When comparing modern mortality improvement over the older pre-industrial, pre-modern-medicine regimes, the "most helpful" reductions vary with the age group you're dealing with:
- INFANT (i.e. under 2 years of age) mortality reductions are overwhelmingly due to two things: (1) improvements in reducing childbirth deaths and complications (2) infant vaccinations. Sanitation (but not necessarily clean water) has helped somewhat, but not anywhere near as much as getting the kid out of the mother in good shape, and effective pre- and post-natal care. Vaccines (even though most aren't fully protected until after 2 years of age) have nonetheless stopped cold the huge killers of infants: measles, smallpox, pertussis, etc.
- CHILDHOOD (2-12) mortality reductions are pretty much split between vaccinations and improved clean water/sanitation, maybe with the latter edging out for bigger impact (probably due mostly to reducing malaria, cholera and typhus).
- TEENAGE (13-18) mortality reductions are due to a combination of vaccines (TB, smallpox, polio, and measles being a big here), clean water/sanitation, and trauma medicine.
- ADULT (18-65) reductions are mostly clean water/sanitation, with trauma medicine following up behind. Vaccinations aren't a huge contributor here, since the vast majority of folks died of the major vaccinated diseases before they got to be adults, and thus, a much smaller percentage of people were saved.

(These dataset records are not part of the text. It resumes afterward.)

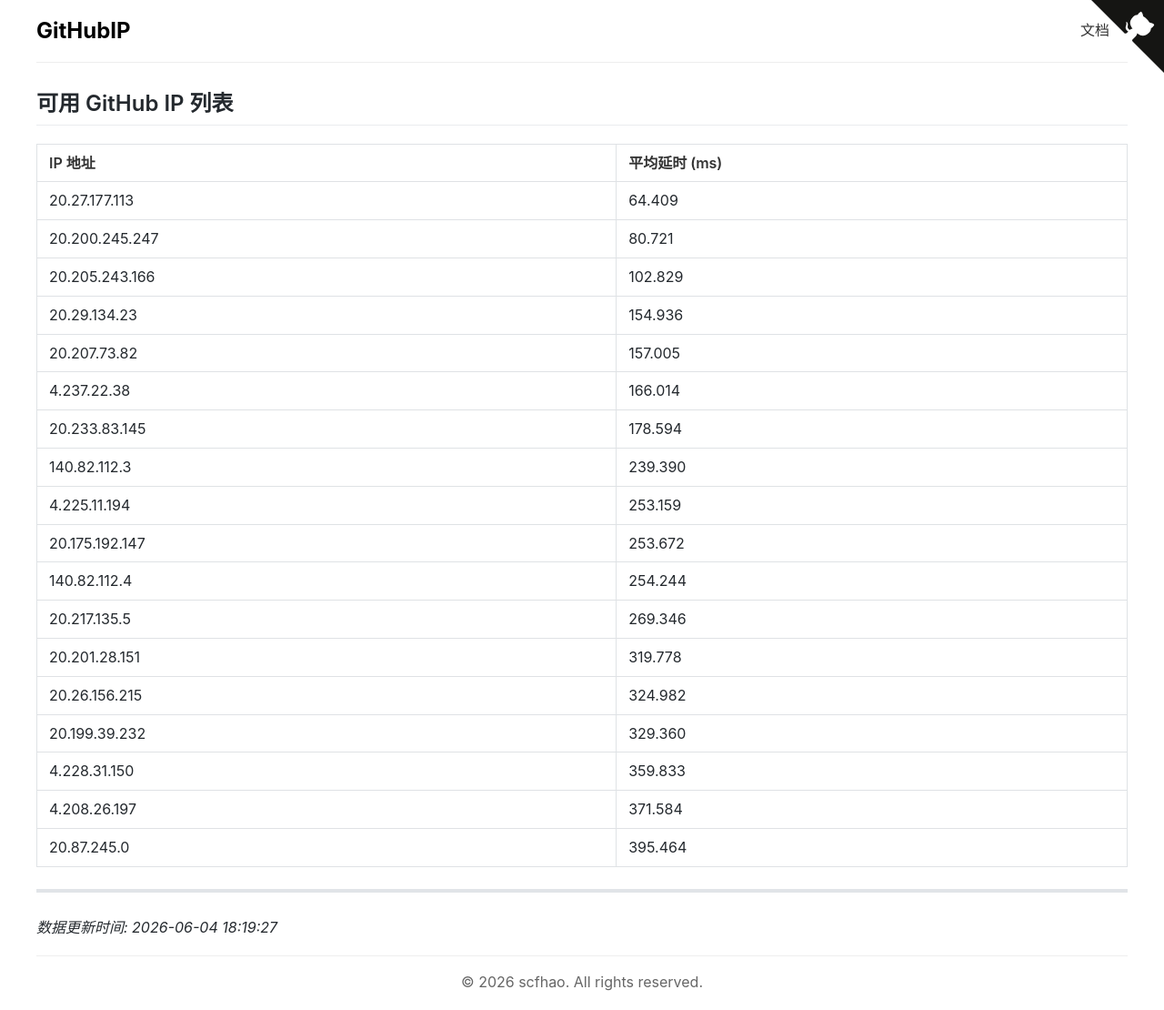
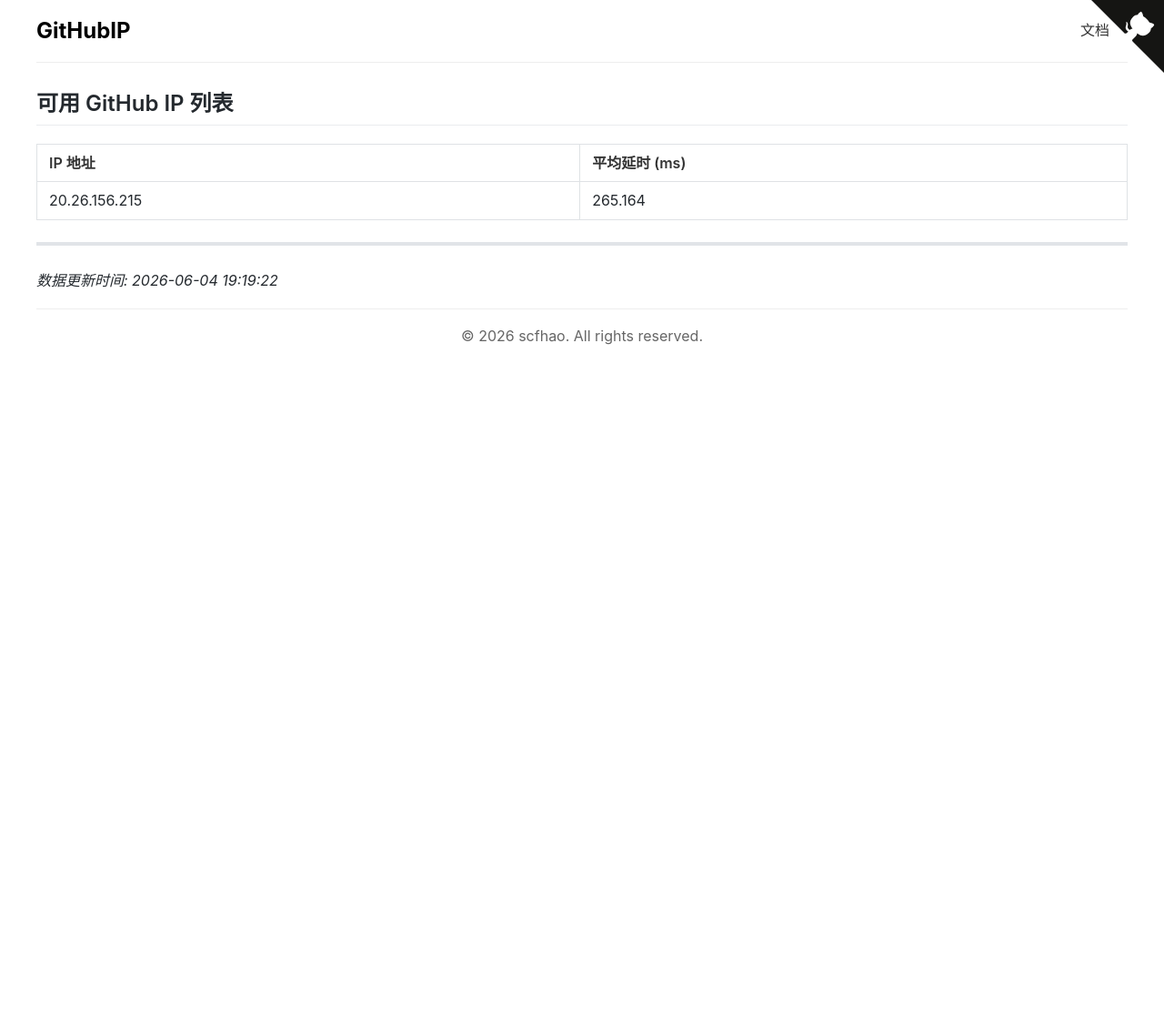
Before and after one commit to scfhao/GitHubIP, a Jekyll site: the page built from index.md, in a window 1280 px wide. Shown: the whole page at 91% size. Built offline with Jekyll 4.4.1, drawn with Linux system fonts in a browser that asks for light colours; after the commit the page ends 900 px from its top, so only the background shows below that.

Commit message:
自动脚本执行 - 2026-06-04 19:19:22

```diff
--- a/index.md
+++ b/index.md
@@ -1,32 +1,15 @@
 ---
 layout: home
 title: GitHub IP 列表
-date: 2026-06-04 18:19:27
+date: 2026-06-04 19:19:22
 ---
 
 ## 可用 GitHub IP 列表
 
 | IP 地址 | 平均延时 (ms) |
 |---------|--------------|
-| 20.27.177.113 | 64.409 |
-| 20.200.245.247 | 80.721 |
-| 20.205.243.166 | 102.829 |
-| 20.29.134.23 | 154.936 |
-| 20.207.73.82 | 157.005 |
-| 4.237.22.38 | 166.014 |
-| 20.233.83.145 | 178.594 |
-| 140.82.112.3 | 239.390 |
-| 4.225.11.194 | 253.159 |
-| 20.175.192.147 | 253.672 |
-| 140.82.112.4 | 254.244 |
-| 20.217.135.5 | 269.346 |
-| 20.201.28.151 | 319.778 |
-| 20.26.156.215 | 324.982 |
-| 20.199.39.232 | 329.360 |
-| 4.228.31.150 | 359.833 |
-| 4.208.26.197 | 371.584 |
-| 20.87.245.0 | 395.464 |
+| 20.26.156.215 | 265.164 |
 
 ---
 
-*数据更新时间: 2026-06-04 18:19:27*
+*数据更新时间: 2026-06-04 19:19:22*
```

- ELDERLY (65+) mortality reductions are heavily improvements in drugs and chronic illness treatments (think cancer and heart disease).
Overall, clean water and sanitation probably win as the single most important advancement in public health, ever, but vaccines are a *very* strong second. Frankly, drugs are at best a distant fourth, behind even improved medical understanding of the human body (enabling more effective trauma and non-drug treatments of common diseases and accidents). Drug improvements really have helped two big categories of people: soldiers at war, and the elderly.